- Pricing – Finally, we have at present no idea what form the pricing models for 5G might take. While voice, messaging, and similar narrowband services will likely remain flat-rate, the pricing of 50Mbps-plus IP services is unknown. Just as we saw unlimited data plans vanish only to reappear years later, the possibility (likelihood?) of such volatility is an element that should be part of organizational planning going forward, including with respect to service plans selected under BYOD policies.
Note that 5G activity continues to build, with even a few field trials now underway, at least nominally. While sometimes these trials are marketed under that designation, they are not really early deployments because the underlying standards, let alone the required hardware and software, do not yet exist. We do not expect the general availability of 5G much before the 2020/2021 timeframe, and critical mass, a term we use to describe reliable availability in major population centers, not occurring before 2025. And, fear not; while 3G service should begin to fade around 2025, 4G availability should be good at least until 2030. Organizations thus have plenty of time to plan and complete the cutover to 5G, although we expect that mobile-device vendors and carriers may provide incentives for a more rapid market uptake.
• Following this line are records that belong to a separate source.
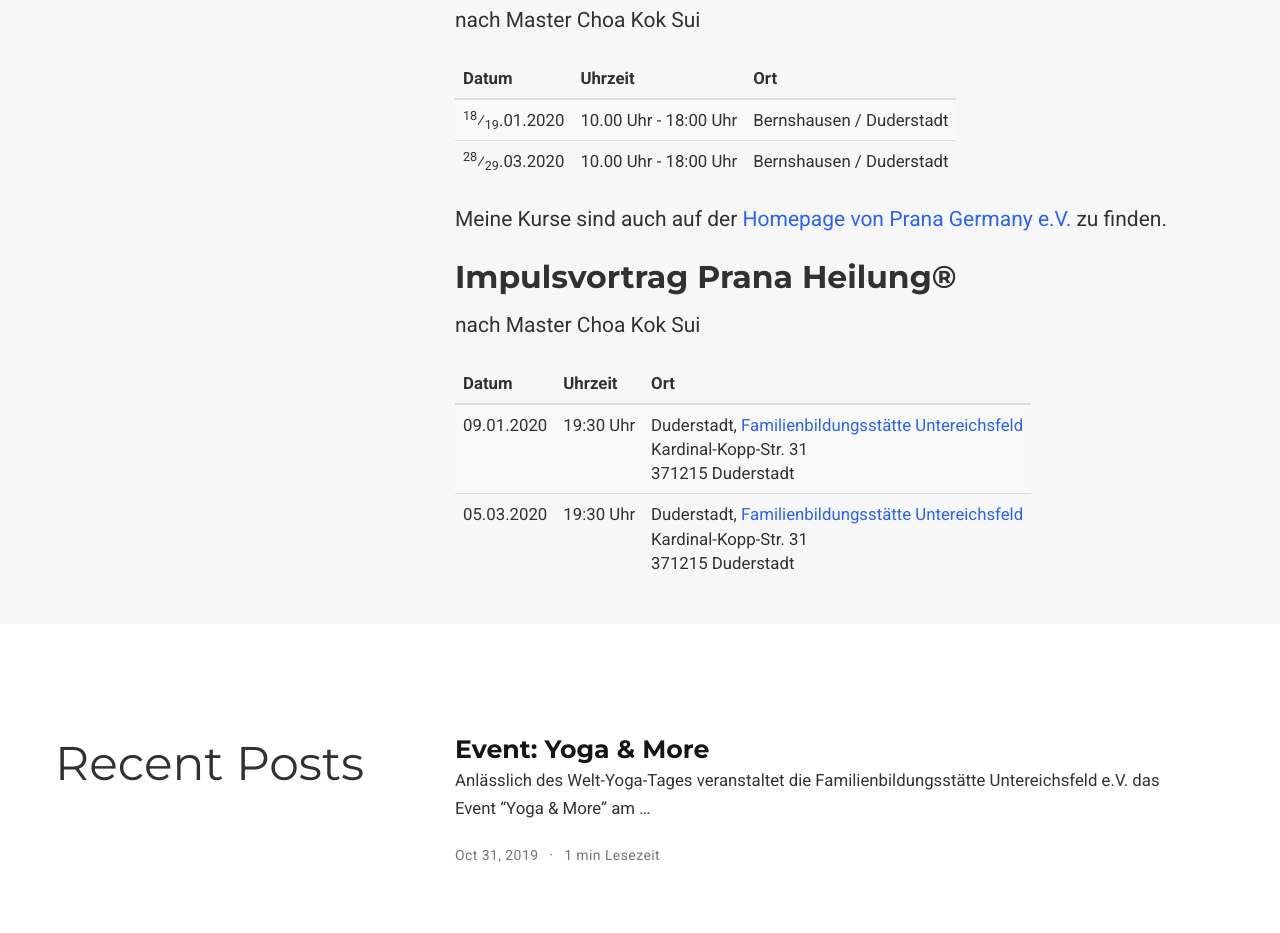
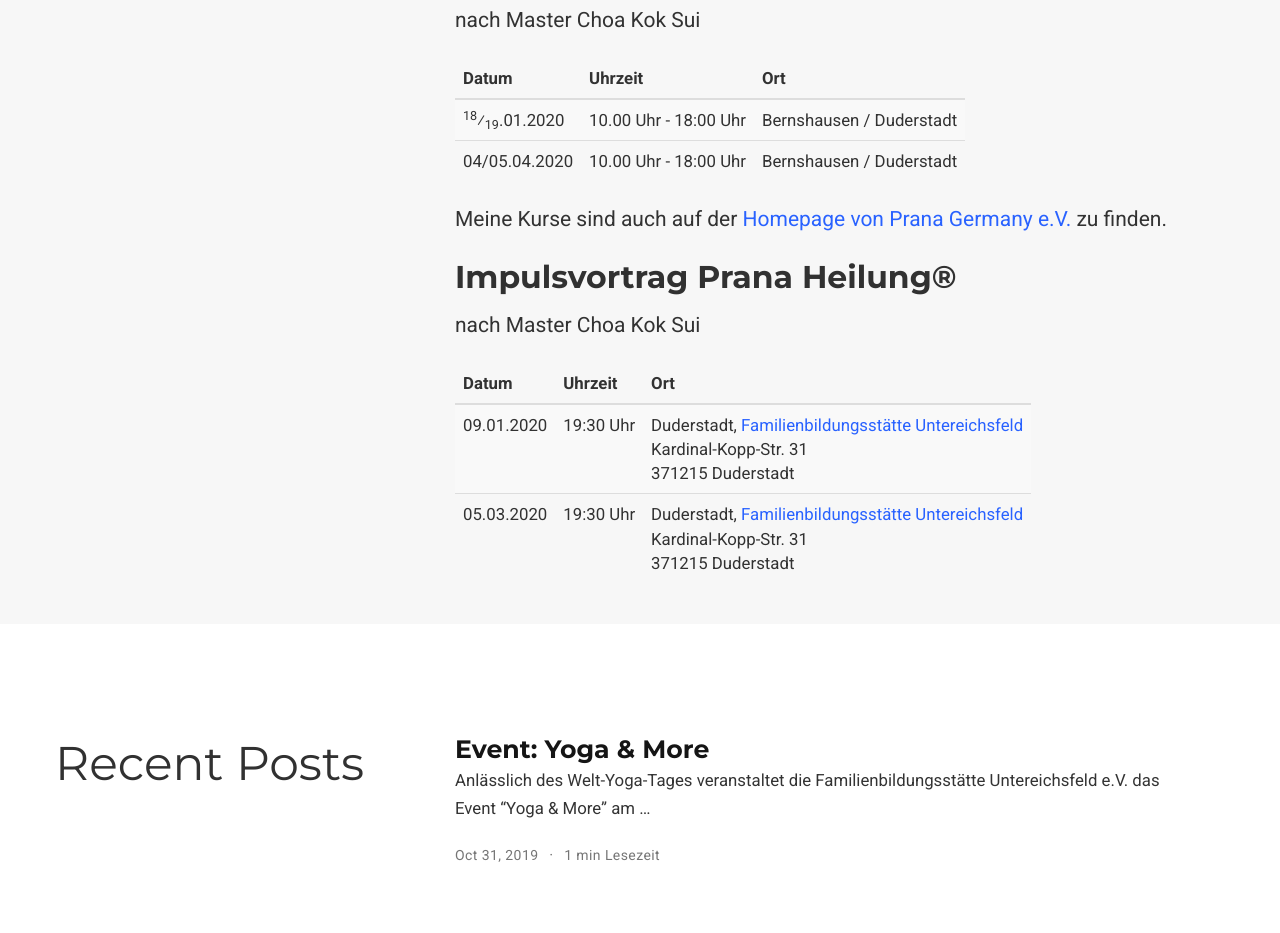
Before and after one commit to VolkerHasse/volkerhasse.github.io, a plain HTML site: page index.html in a window 1280 px wide. Shown: the part 9332-10265 px from the top of the page. Drawn offline with nearby package versions, Linux system fonts and the light colour scheme; some icons are missing.

Commit message:
CHG: adapt appointment april

```diff
--- a/index.html
+++ b/index.html
@@ -1267,7 +1267,7 @@ Umgebung begrüßen zu dürfen.</p>
 </tr>
 
 <tr>
-<td><sup>28</sup>&frasl;<sub>29</sub>.03.2020</td>
+<td>04/05.04.2020</td>
 <td>10.00 Uhr - 18:00 Uhr</td>
 <td>Bernshausen / Duderstadt</td>
 </tr>
```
Given the pervasiveness of BYOD initiatives and the fact that they will continue to be the dominant model for organizational mobile-device provisioning, most organizational IT departments will ultimately need to devote only minimal effort to the day-to-day management of end-user evolution to 5G. Most of the work here should be in updating reimbursement policies as 5G service plans gel.
But organizations should begin to consider what 5G might mean to their own internal operations. Just as 802.11ac broke the gigabit barrier and eliminated the need for wired drops to all but a few end-users, 5G may represent the final cord-cutting for everyone, everywhere. Remember – 5G is about replacement, not augmentation. And, as we expect 5G to include current-generation Wi-Fi, organizational investments in in-building networks should be little affected by the advent of 5G. We do expect at least a few carriers and operators to get into the managed-services business, however, offering one-stop shopping for both WLAN and WWAN and even some value-added services. And high-capacity wired backhaul and interconnect links will also be unaffected by 5G, at least for the foreseeable future.
As for the remainder of IT initiatives, including cloud, virtualization, and more, 5G should be transparent – just another fast link that also happens to be mobile. 5G, restating our initial thesis above, is evolutionary, not revolutionary.
Which brings us to a final point: will there ever be a 6G? Believe it or not, we doubt that such will be necessary. 5G itself will evolve over time, transparently incorporating leading-edge innovations like Massive MIMO to continue to meet the ever-growing demand for wireless connectivity. So, for now, anyway, it’s safe to conclude that all of us – vendors, carriers and operators, IT departments, and even end-users – are far enough up the wireless experience curve that the transition to 5G, despite the remarkable advance in overall capability, may very well be the smoothest cellular upgrade ever.
Craig J. Mathias is a principal with Farpoint Group, an advisory firm specializing in wireless networking and mobile computing.